» **THE TASK**
Whenever "changed" occurs in a line of the material, list that line.
START DATA UNDER STUDY
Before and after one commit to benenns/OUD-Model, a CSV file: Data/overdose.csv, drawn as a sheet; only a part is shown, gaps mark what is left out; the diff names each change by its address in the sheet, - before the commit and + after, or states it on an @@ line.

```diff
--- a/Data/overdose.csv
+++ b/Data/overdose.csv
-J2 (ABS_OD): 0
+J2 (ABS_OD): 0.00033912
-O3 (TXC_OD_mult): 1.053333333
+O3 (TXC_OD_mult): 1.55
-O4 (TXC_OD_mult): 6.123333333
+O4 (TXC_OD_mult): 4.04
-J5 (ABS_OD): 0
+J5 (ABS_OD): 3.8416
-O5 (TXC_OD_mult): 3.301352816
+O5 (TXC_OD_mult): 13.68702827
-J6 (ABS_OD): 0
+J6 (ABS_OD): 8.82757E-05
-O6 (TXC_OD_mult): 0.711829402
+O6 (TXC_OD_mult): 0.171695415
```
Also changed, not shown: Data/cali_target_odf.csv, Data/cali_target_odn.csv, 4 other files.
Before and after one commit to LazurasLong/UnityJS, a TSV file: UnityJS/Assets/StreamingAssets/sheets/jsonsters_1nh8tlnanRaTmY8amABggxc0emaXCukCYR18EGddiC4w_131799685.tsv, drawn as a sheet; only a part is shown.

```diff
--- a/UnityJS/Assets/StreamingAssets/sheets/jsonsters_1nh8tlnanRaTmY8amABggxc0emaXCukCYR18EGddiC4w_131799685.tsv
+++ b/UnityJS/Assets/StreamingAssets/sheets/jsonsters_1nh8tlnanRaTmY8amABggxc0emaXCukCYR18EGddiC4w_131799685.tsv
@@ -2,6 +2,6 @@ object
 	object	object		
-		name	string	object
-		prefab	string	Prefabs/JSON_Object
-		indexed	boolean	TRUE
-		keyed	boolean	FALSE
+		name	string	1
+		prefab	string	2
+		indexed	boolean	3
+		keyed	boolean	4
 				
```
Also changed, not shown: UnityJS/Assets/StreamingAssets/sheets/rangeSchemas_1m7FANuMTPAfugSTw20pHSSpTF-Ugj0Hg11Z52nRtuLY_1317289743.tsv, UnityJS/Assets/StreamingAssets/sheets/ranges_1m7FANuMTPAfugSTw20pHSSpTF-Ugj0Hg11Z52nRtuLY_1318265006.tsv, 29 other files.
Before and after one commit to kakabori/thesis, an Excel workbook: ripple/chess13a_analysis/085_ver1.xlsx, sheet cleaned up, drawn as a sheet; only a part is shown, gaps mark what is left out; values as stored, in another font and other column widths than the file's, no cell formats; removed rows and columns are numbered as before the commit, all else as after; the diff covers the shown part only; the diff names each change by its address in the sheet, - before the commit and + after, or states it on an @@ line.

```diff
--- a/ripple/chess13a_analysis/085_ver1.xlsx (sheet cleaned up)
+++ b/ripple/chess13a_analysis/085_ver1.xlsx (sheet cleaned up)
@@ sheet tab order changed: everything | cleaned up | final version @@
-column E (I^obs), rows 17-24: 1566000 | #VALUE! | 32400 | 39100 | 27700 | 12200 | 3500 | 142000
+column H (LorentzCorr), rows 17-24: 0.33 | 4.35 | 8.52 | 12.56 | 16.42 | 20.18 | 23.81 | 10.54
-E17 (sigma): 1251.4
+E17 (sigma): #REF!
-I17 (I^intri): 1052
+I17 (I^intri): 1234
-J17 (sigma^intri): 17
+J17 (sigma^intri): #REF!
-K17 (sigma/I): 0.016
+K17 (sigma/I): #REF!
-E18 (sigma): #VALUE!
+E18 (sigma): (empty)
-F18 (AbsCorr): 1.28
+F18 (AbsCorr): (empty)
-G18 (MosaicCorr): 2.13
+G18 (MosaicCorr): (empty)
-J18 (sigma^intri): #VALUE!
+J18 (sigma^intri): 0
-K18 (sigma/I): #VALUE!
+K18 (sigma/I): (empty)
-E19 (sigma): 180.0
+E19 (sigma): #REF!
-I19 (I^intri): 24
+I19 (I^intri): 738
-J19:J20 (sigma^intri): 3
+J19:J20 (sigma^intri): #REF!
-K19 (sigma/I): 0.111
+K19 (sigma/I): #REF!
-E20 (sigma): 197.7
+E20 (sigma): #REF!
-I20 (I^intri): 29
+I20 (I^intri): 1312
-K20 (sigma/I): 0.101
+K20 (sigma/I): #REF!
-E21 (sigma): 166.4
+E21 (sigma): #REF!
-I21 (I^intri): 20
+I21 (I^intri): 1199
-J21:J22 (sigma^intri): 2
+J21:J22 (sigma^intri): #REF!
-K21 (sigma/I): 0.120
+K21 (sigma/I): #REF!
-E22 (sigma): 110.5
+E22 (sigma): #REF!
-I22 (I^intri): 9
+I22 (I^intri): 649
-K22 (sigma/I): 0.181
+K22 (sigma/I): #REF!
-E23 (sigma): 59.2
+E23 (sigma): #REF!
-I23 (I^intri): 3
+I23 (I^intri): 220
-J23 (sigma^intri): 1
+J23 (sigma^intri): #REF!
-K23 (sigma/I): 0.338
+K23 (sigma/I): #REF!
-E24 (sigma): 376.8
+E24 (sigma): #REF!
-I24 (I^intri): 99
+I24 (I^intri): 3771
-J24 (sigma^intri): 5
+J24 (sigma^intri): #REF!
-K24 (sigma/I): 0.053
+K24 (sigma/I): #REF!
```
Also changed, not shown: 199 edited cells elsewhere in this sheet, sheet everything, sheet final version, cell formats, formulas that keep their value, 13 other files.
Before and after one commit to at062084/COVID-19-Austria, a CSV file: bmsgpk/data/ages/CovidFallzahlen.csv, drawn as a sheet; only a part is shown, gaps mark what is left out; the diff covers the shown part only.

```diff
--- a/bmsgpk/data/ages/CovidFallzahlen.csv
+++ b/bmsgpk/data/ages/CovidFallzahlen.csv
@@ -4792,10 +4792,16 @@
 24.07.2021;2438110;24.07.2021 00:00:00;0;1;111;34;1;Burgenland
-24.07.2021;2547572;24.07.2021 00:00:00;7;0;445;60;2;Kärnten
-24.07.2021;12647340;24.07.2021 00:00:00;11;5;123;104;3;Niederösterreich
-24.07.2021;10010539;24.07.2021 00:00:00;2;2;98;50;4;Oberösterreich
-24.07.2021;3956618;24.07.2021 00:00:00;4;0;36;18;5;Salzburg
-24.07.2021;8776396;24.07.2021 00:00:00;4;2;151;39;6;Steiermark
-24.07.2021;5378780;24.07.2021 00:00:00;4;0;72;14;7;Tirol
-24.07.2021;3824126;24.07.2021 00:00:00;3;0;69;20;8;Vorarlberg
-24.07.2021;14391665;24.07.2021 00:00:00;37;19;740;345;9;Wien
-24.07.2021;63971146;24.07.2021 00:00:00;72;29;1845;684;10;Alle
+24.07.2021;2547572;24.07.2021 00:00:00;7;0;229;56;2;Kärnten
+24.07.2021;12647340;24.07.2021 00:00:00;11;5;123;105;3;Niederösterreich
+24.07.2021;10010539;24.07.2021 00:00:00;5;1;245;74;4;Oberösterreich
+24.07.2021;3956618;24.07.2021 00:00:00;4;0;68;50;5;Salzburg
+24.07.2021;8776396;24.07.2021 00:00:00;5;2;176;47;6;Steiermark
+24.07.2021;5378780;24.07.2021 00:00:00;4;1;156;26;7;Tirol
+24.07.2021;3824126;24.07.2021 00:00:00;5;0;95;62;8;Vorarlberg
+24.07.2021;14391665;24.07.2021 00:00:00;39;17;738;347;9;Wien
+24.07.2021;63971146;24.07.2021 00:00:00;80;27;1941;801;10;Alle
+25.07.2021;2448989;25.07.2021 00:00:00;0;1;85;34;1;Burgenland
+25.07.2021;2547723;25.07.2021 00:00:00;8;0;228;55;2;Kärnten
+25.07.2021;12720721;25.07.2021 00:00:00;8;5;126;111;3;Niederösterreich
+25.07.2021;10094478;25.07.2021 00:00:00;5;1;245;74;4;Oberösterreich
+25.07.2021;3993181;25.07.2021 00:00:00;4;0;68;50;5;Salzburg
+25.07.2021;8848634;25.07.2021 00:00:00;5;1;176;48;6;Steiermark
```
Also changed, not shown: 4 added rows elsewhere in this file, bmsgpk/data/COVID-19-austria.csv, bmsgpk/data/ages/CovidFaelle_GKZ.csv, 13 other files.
END DATA UNDER STUDY
» **TASK RESPONSE**
Also changed, not shown: Data/cali_target_odf.csv, Data/cali_target_odn.csv, 4 other files.
Also changed, not shown: UnityJS/Assets/StreamingAssets/sheets/rangeSchemas_1m7FANuMTPAfugSTw20pHSSpTF-Ugj0Hg11Z52nRtuLY_1317289743.tsv, UnityJS/Assets/StreamingAssets/sheets/ranges_1m7FANuMTPAfugSTw20pHSSpTF-Ugj0Hg11Z52nRtuLY_1318265006.tsv, 29 other files.
@@ sheet tab order changed: everything | cleaned up | final version @@
Also changed, not shown: 199 edited cells elsewhere in this sheet, sheet everything, sheet final version, cell formats, formulas that keep their value, 13 other files.
Also changed, not shown: 4 added rows elsewhere in this file, bmsgpk/data/COVID-19-austria.csv, bmsgpk/data/ages/CovidFaelle_GKZ.csv, 13 other files.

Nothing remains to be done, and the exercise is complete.